*** RECORDS FOR PROCESSING Section Begins ***

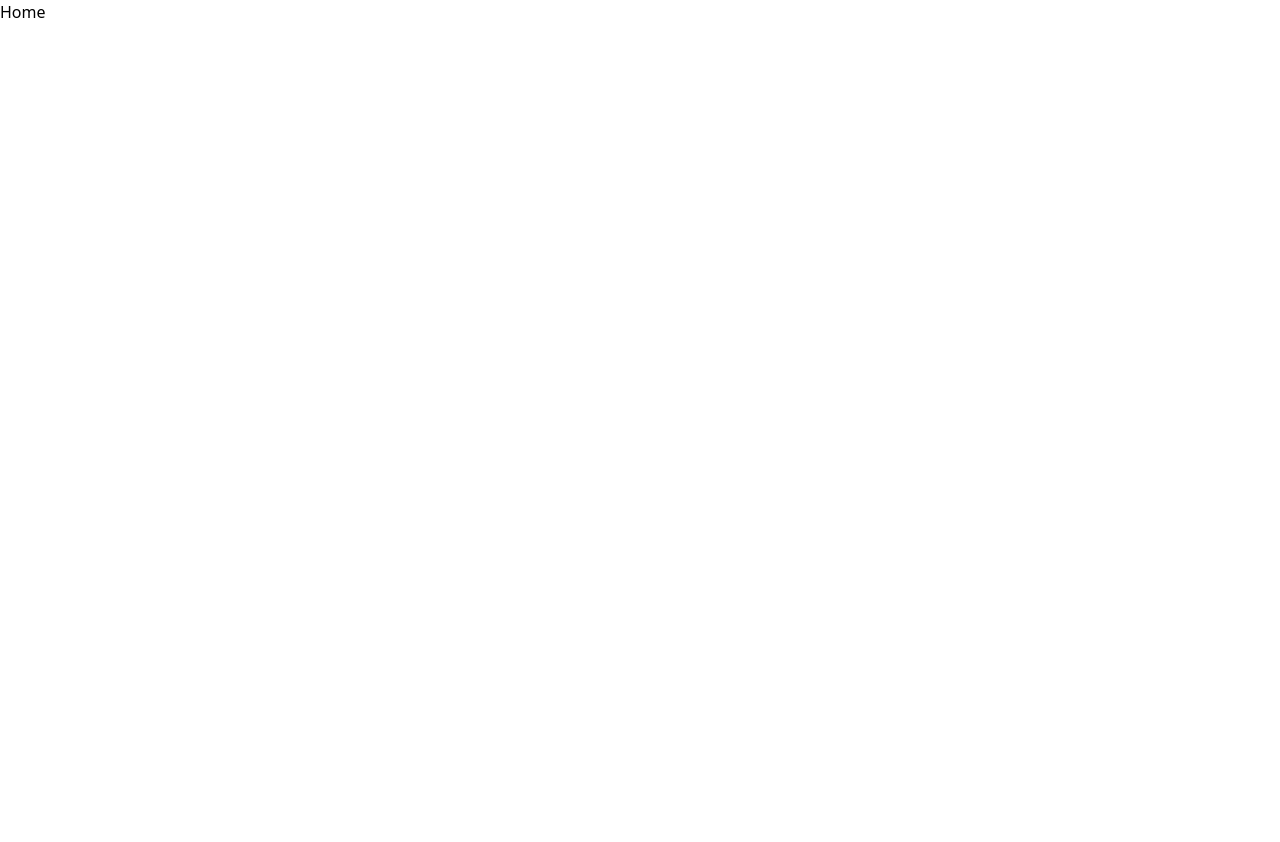
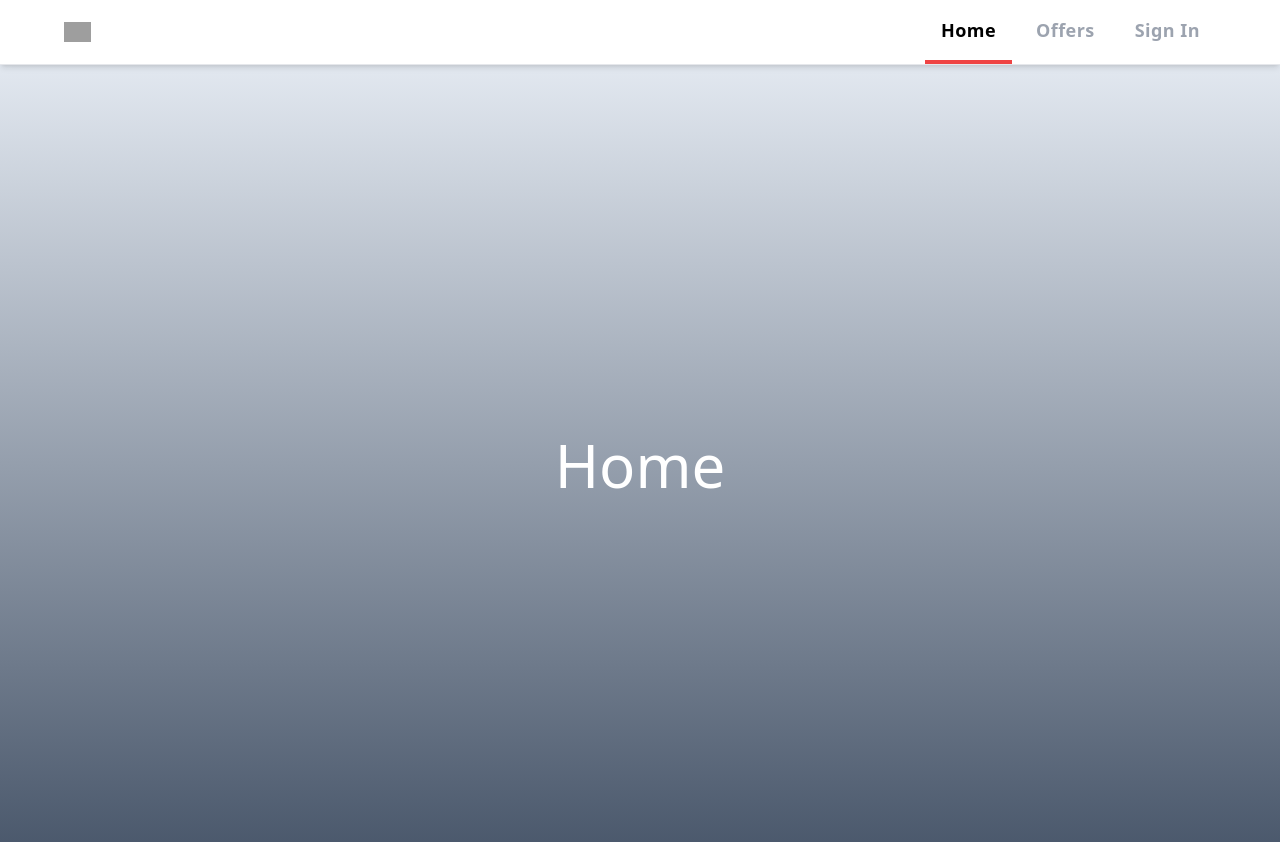
Before and after one commit to iamahsannaeem/realtor-clone-react, a React (Create React App) app: page / in a window 1280 px wide. Shown: the top 842 px of the page. Before the commit the page ends 800 px from the top, so only its background shows below. Built offline with nearby package versions, Linux system fonts and the light colour scheme; grey boxes are pictures that could not be loaded.

Commit message:
Here We added Header Component for Navigation Redirect purposes to Home page ,Offers, And Sign In with some clicking effect

```diff
--- a/public/index.html
+++ b/public/index.html
@@ -9,8 +9,6 @@
       name="description"
       content="Web site created using create-react-app"
     />
-    <link rel="apple-touch-icon" href="%PUBLIC_URL%/logo192.png" />
-    <link rel="manifest" href="%PUBLIC_URL%/manifest.json" />
     <title>Realtor Clone React</title>
   </head>
   <body>
--- a/src/App.js
+++ b/src/App.js
@@ -5,11 +5,15 @@ import SignOut from "./Pages/SignOut";
 import Offers from "./Pages/Offers";
 import Forgotpassword from "./Pages/Forgotpassword";
 import Profile from "./Pages/Profile";
+import Header from "./Pages/Header";
+
 function App() {
   return (
     <Router>
+      <Header />
       <Routes>
         <Route path="/" element={<Home />} />
+        <Route path="/home" element={<Home />} />
         <Route path="/sign-in" element={<SignIn />} />
         <Route path="/sign-out" element={<SignOut />} />
         <Route path="/offers" element={<Offers />} />
--- /dev/null
+++ b/src/Pages/Header.jsx
@@ -0,0 +1,56 @@
+import React from "react";
+import { useLocation, useNavigate } from "react-router";
+
+const Header = () => {
+  const location = useLocation();
+  const navigate = useNavigate();
+  return (
+    <div className="sticky top-0 bg-white border-b z-10 shadow-md">
+      <header className="max-w-6xl  mx-auto flex justify-between items-center">
+        <div>
+          <img
+            className="h-5"
+            src="https://static.rdc.moveaws.com/images/logos/rdc-logo-default.svg"
+            alt=""
+          />
+        </div>
+        <div>
+          <ul className="flex space-x-2">
+            <li
+              className={`text-lg  font-semibold tracking-wide cursor-pointer py-4 border-b-[4px] px-4 duration-100 ${
+                location.pathname === "/" || location.pathname === "/home"
+                  ? "text-black border-b-red-500"
+                  : "text-gray-400 border-b-transparent"
+              }`}
+              onClick={() => navigate("/")}
+            >
+              Home
+            </li>
+            <li
+              className={`text-lg  font-semibold tracking-wide cursor-pointer py-4 border-b-[4px] px-4 duration-100 ${
+                location.pathname === "/offers"
+                  ? "text-black border-b-red-500"
+                  : "text-gray-400 border-b-transparent"
+              }`}
+              onClick={() => navigate("/offers")}
+            >
+              Offers
+            </li>
+            <li
+              className={`text-lg  font-semibold tracking-wide cursor-pointer py-4 border-b-[4px] px-4 duration-100  ${
+                location.pathname === "/sign-in"
+                  ? "text-black border-b-red-500"
+                  : "text-gray-400 border-b-transparent"
+              }`}
+              onClick={() => navigate("/sign-in")}
+            >
+              Sign In
+            </li>
+          </ul>
+        </div>
+      </header>
+    </div>
+  );
+};
+
+export default Header;
--- a/src/Pages/Home.jsx
+++ b/src/Pages/Home.jsx
@@ -3,7 +3,9 @@ import React from "react";
 const Home = () => {
   return (
     <>
-      <div>Home</div>
+      <div className="w-full min-h-[100vh] bg-gradient-to-b from-slate-200 to-slate-600 flex justify-center items-center text-6xl text-white">
+        Home
+      </div>
     </>
   );
 };
--- a/src/Pages/Offers.jsx
+++ b/src/Pages/Offers.jsx
@@ -1,7 +1,11 @@
 import React from "react";
 
 const Offers = () => {
-  return <div>Offers</div>;
+  return (
+    <div className="w-full min-h-[100vh] bg-gradient-to-b from-slate-200 to-slate-600 flex justify-center items-center text-6xl text-white">
+      Offers
+    </div>
+  );
 };
 
 export default Offers;
--- a/src/Pages/SignIn.jsx
+++ b/src/Pages/SignIn.jsx
@@ -1,7 +1,11 @@
 import React from "react";
 
 const SignIn = () => {
-  return <div>SignIn</div>;
+  return (
+    <div className="w-full min-h-[100vh] bg-gradient-to-b from-slate-200 to-slate-600 flex justify-center items-center text-6xl text-white">
+      Sign In
+    </div>
+  );
 };
 
 export default SignIn;
--- a/src/index.js
+++ b/src/index.js
@@ -1,17 +1,11 @@
-import React from 'react';
-import ReactDOM from 'react-dom/client';
-import './index.css';
-import App from './App';
-import reportWebVitals from './reportWebVitals';
+import React from "react";
+import ReactDOM from "react-dom/client";
+import "./index.css";
+import App from "./App";
 
-const root = ReactDOM.createRoot(document.getElementById('root'));
+const root = ReactDOM.createRoot(document.getElementById("root"));
 root.render(
   <React.StrictMode>
     <App />
   </React.StrictMode>
 );
-
-// If you want to start measuring performance in your app, pass a function
-// to log results (for example: reportWebVitals(console.log))
-// or send to an analytics endpoint. Learn more: https://bit.ly/CRA-vitals
-reportWebVitals();
--- a/src/reportWebVitals.js
+++ /dev/null
@@ -1,13 +0,0 @@
-const reportWebVitals = onPerfEntry => {
-  if (onPerfEntry && onPerfEntry instanceof Function) {
-    import('web-vitals').then(({ getCLS, getFID, getFCP, getLCP, getTTFB }) => {
-      getCLS(onPerfEntry);
-      getFID(onPerfEntry);
-      getFCP(onPerfEntry);
-      getLCP(onPerfEntry);
-      getTTFB(onPerfEntry);
-    });
-  }
-};
-
-export default reportWebVitals;
```
Also changed, not shown: src/setupTests.js (deleted, +0 -5 lines), public/manifest.json (deleted).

*** RECORDS FOR PROCESSING Section Ends ***

● **INSTRUCTIONS FOR THE TASK**
Look through the data above for the word "default". Report each line where it occurs.

● **WRITTEN RESPONSE**
+            src="https://static.rdc.moveaws.com/images/logos/rdc-logo-default.svg"
+export default Header;
 export default Offers;
 export default SignIn;
-export default reportWebVitals;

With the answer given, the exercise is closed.